Facebook users are logging in and voicing their concern that Spotify has partnered with the devil by making it a requirement to have a Facebook account in order to sign up for the streaming music service. Helpful comments have included, “Thanks Spotify. You’re a mensch.” Lots of other services have partnered with Facebook to allow users to share what they’re listening to in their streams, but Spotify is the first to go so far as to make Facebook integration a must.
Spotify’s response to those concerned about their privacy? Go and set up a fake Facebook account and use Spotify that way. While an official acknowledgment of this suggestion has yet to be issued by Zuckerberg and crew, they’re probably not into their new partner encouraging users to break their terms of service (see part 4, section 2, “You will not create more than one personal profile”) and subsequently prevent the social network from accurately collecting the personal data it so desperately needs. Spotify is also encouraging users to manage their personal settings, from within both Spotify and Facebook, to exert more control over what’s being shared.
Spotify has seen over a million new users join since the partnership went into action, but most analysts acknowledge that this is really a boon for Facebook, not Spotify. Instead of building relationships with license holders and trying to create a Spotify-type service within Facebook, Facebook is having the service providers compete for access within the world of Facebook. Facebook then sells ads targeted to people based on what they’re listening to and Spotify gets more users whom they’ll try and turn into paying members.
To entice new users to make the switch from their free account to a paying one, Spotify is offering six months of free membership benefits, the estimated amount of time it takes for a user to appreciate the value in the services offered through a Spotify subscription. While the ads are mildly annoying, the free content users can get without a membership should suffice for most.
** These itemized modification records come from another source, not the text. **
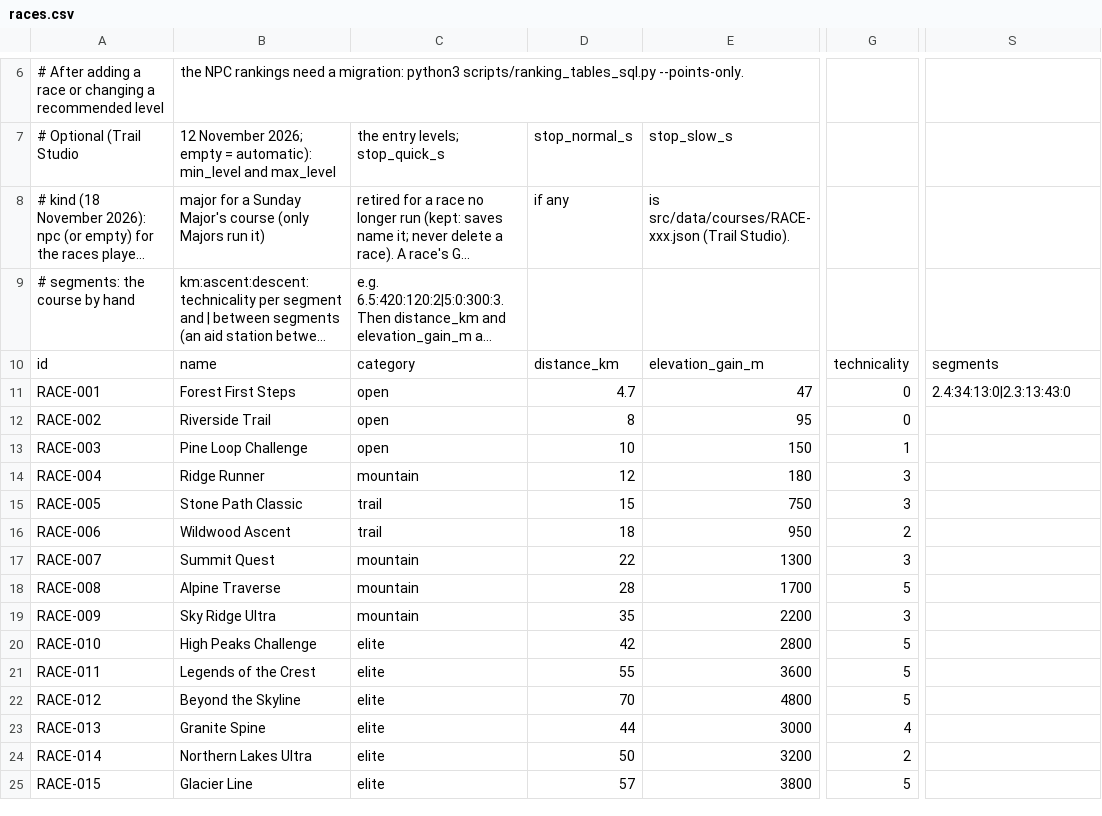
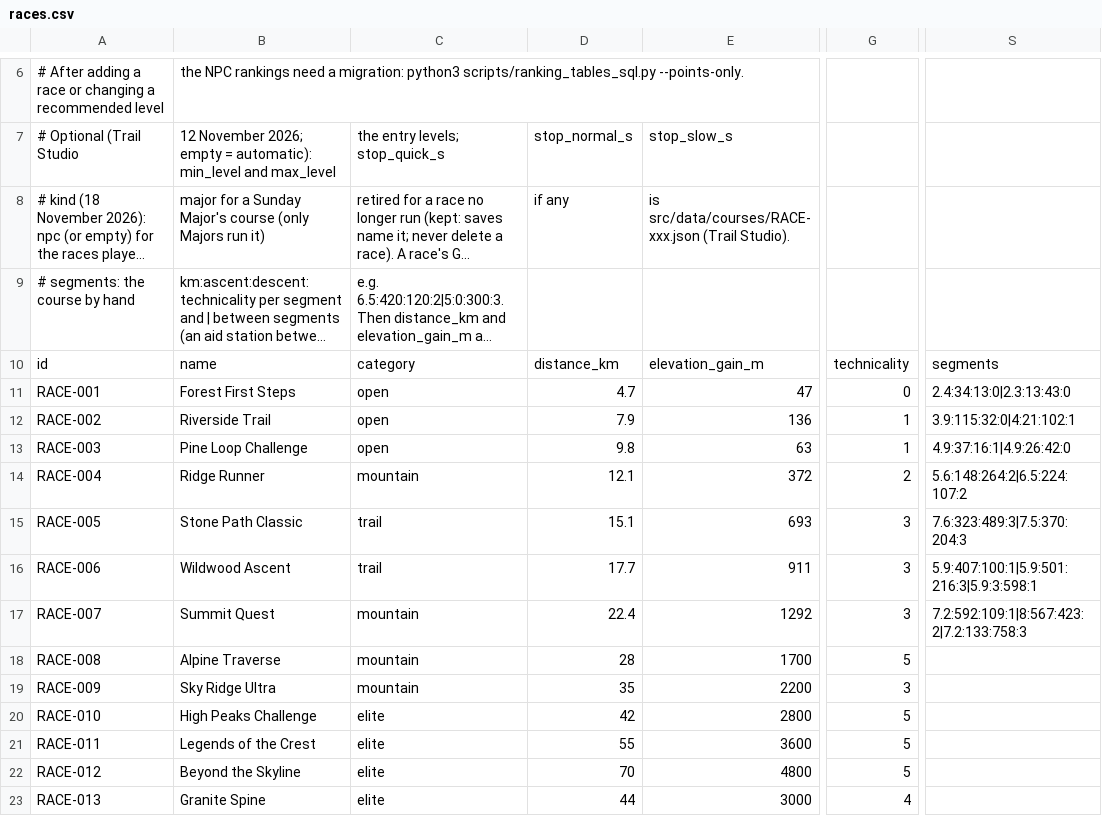
Before and after one commit to pablojali/TRAILGAME, a CSV file: src/data/races.csv, drawn as a sheet; only a part is shown, gaps mark what is left out; the shorter side is filled out with more unchanged rows; long unchanged cells end in …; the diff names each change by its address in the sheet, - before the commit and + after, or states it on an @@ line.

Commit message:
Race page: Race profile and Race details tabs (#111)
Race page tabs with map; 6 GPX races; Studio test fix.

```diff
--- a/src/data/races.csv
+++ b/src/data/races.csv
-D12: 8
+D12: 7.9
-E12: 95
+E12: 136
-G12: 0
+G12: 1
-S12: (empty)
+S12: 3.9:115:32:0|4:21:102:1
-D13: 10
+D13: 9.8
-E13: 150
+E13: 63
-S13: (empty)
+S13: 4.9:37:16:1|4.9:26:42:0
-D14: 12
+D14: 12.1
-E14: 180
+E14: 372
-G14: 3
+G14: 2
-S14: (empty)
+S14: 5.6:148:264:2|6.5:224:107:2
-D15: 15
+D15: 15.1
-E15: 750
+E15: 693
-S15: (empty)
+S15: 7.6:323:489:3|7.5:370:204:3
-D16: 18
+D16: 17.7
-E16: 950
+E16: 911
-G16: 2
+G16: 3
-S16: (empty)
+S16: 5.9:407:100:1|5.9:501:216:3|5.9:3:598:1
-D17: 22
+D17: 22.4
-E17: 1300
+E17: 1292
-S17: (empty)
+S17: 7.2:592:109:1|8:567:423:2|7.2:133:758:3
```
Also changed, not shown: 23 other files.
If this marks the beginning of the end for Spotify (which it doesn’t) there will inevitably be another service around the corner waiting to take its place as Facebook’s best music buddy.